Although a great deal has already been accomplished, there is more to do. The medical rehabilitation field spans many types of disability and involves professionals from an array of disciplines. Seventeen NIH ICs actively support rehabilitation research. NCMRR coordinates these efforts across NIH and with other federal agencies. This provides for efficient leveraging of federal resources and allows findings to be more quickly shared and utilized.
The plan presented here builds on past accomplishments and establishes priorities in medical rehabilitation research for the next 5 years. Engaging individuals with disabilities in the research process will continue to be a priority. NIH looks forward to working with all the stakeholder communities involved in rehabilitation research to track progress on these newly established priorities and advance the science of rehabilitation in partnership with them.

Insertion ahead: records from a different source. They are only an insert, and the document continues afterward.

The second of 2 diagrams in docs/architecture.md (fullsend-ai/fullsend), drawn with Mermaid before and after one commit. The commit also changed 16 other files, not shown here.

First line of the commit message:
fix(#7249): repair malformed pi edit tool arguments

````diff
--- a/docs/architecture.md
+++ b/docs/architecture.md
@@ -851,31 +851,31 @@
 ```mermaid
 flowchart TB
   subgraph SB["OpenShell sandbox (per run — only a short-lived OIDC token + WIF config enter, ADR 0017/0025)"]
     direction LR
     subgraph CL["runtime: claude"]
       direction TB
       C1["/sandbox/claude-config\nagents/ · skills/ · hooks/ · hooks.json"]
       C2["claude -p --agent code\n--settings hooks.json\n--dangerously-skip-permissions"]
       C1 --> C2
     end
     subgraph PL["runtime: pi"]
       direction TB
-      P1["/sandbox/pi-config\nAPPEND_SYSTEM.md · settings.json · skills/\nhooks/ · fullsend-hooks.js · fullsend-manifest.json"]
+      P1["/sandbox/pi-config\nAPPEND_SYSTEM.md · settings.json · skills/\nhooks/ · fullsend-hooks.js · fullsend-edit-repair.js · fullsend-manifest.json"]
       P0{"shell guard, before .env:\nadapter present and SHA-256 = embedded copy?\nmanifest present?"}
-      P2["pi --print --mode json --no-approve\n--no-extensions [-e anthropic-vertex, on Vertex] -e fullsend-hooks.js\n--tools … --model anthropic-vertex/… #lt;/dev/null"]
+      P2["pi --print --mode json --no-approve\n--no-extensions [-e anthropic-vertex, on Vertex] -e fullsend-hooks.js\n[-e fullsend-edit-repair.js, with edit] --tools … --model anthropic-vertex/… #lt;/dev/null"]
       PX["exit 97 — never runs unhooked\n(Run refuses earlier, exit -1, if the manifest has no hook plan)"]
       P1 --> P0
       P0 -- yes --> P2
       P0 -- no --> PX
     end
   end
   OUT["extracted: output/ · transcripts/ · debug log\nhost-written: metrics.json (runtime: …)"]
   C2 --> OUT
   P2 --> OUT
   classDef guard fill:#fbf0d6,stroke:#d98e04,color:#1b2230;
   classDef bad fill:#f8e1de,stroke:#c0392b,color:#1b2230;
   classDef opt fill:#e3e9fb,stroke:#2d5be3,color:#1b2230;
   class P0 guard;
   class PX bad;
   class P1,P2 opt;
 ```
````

The authors would like to thank the Directors and leadership of their respective Institutes and Centers for their support and guidance through the creation of this document, the staff and contractors at the Eunice Kennedy Shriver National Institute of Child Health and Human Development for their support of the development of this plan and the conduct of the public meetings associated with it, the National Advisory Board for Medical Rehabilitation Research for their advice and counsel, and to the public advocates and individuals with disability who provided critical feedback and representation of their stakeholder groups.

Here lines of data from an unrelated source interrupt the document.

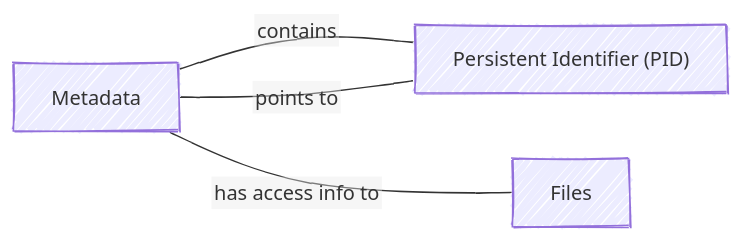
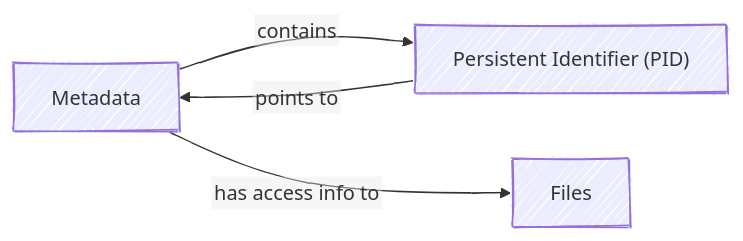
Before and after one commit to chStaiger/rdm-fundamentals: the third of 4 diagrams in book/digital-object.qmd, drawn with Mermaid. The commit also changed other lines of this file, not shown here.

Commit message:
directed edges (#21)

````diff
--- a/book/digital-object.qmd
+++ b/book/digital-object.qmd
@@ -68,19 +68,19 @@
 ```{mermaid}
 %%| label: fig-3
 %%| fig-cap: PID points to metadata or a landing page that contains information on how to access the file(s).
 %%| fig-align: center
 %%{init: {
   "look": "handDrawn",
   "flowchart": { "htmlLabels": false }
 }}%%
 
 flowchart LR
 
     F["Files"]
     M["Metadata"]
     P["Persistent Identifier (PID)"]
 
-    M --- |"contains"| P
-    P --- |"points to"| M
-    M --- |"has access info to"| F
+    M --> |"contains"| P
+    P --> |"points to"| M
+    M --> |"has access info to"| F
 ```
````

NIH Medical Rehabilitation Coordinating Committee: Ann O’Mara, PhD, RN, MPH1, Julia H. Rowland, PhD1, Thomas N. Greenwell, PhD2, Cheri L. Wiggs, PhD2, Jerome Fleg, MD3, Lyndon Joseph, PhD4, Joan McGowan, PhD5, James S. Panagis, MD, MPH5, Charles Washabaugh, PhD5, Grace C.Y. Peng, PhD6, Rosalina Bray7, Alison N. Cernich, PhD7, Theresa H. Cruz, PhD7, Sue Marden, PhD7, Mary Ellen Michel, PhD7, Ralph Nitkin, PhD7, Louis Quatrano, PhD7, Catherine Y. Spong, MD7, Lana Shekim, PhD8, Teresa L. Z. Jones, MD9, Denise Juliano-Bult, MSW10, David M. Panchinson, PhD10, Daofen Chen, PhD11, Lyn Jakeman, PhD11, Ann Knebel, PhD, RN, FAAN12, Lois A. Tully, PhD12, Leighton Chan, MD, MPH13, Diane Damiano, PhD, PT13, Biao Tian, PhD14, Pamela McInnes, DDS, MSc15, Partap Khalsa, DC, PhD16, Eve Reider, PhD16, David Shurtleff, PhD16, William Elwood, PhD17,18, Rachel Ballard, MD, MPH19, Abby G. Ershow, ScD, RD, FAHA20, Lisa Begg DrPH, RN21.
Affiliations: 1National Cancer Institute (NCI), 2National Eye Institute (NEI), 3National Heart, Lung, and Blood Institute (NHLBI), 4National Institute on Aging (NIA), 5National Institute of Arthritis and Musculoskeletal and Skin Diseases (NIAMS), 6National Institute of Biomedical Imaging and Bioengineering (NIBIB), 7Eunice Kennedy Shriver National Institute of Child Health and Human Development (NICHD), 8National Institute on Deafness and Other Communication Disorders (NIDCD), 9National Institute of Diabetes and Digestive and Kidney Diseases (NIDDK), 10National Institute of Mental Health (NIMH), 11National Institute of Neurological Disorders and Stroke (NINDS), 12National Institute of Nursing Research (NINR), 13NIH Clinical Center (CC), 14Center for Scientific Review (CSR), 15National Center for Advancing Translational Sciences (NCATS), 16National Center for Complementary and Integrative Health (NCCIH), 17Offices of the Director, Division of Program Coordination, Planning, and Strategic Initiatives (DPCPSI), 18Office of Behavioral and Social Sciences Research (OBSSR), 19Office of Disease Prevention (ODP), 20Office of Dietary Supplements (ODS), 21Office of Research on Women’s Health (ORWH)—all in Bethesda, MD.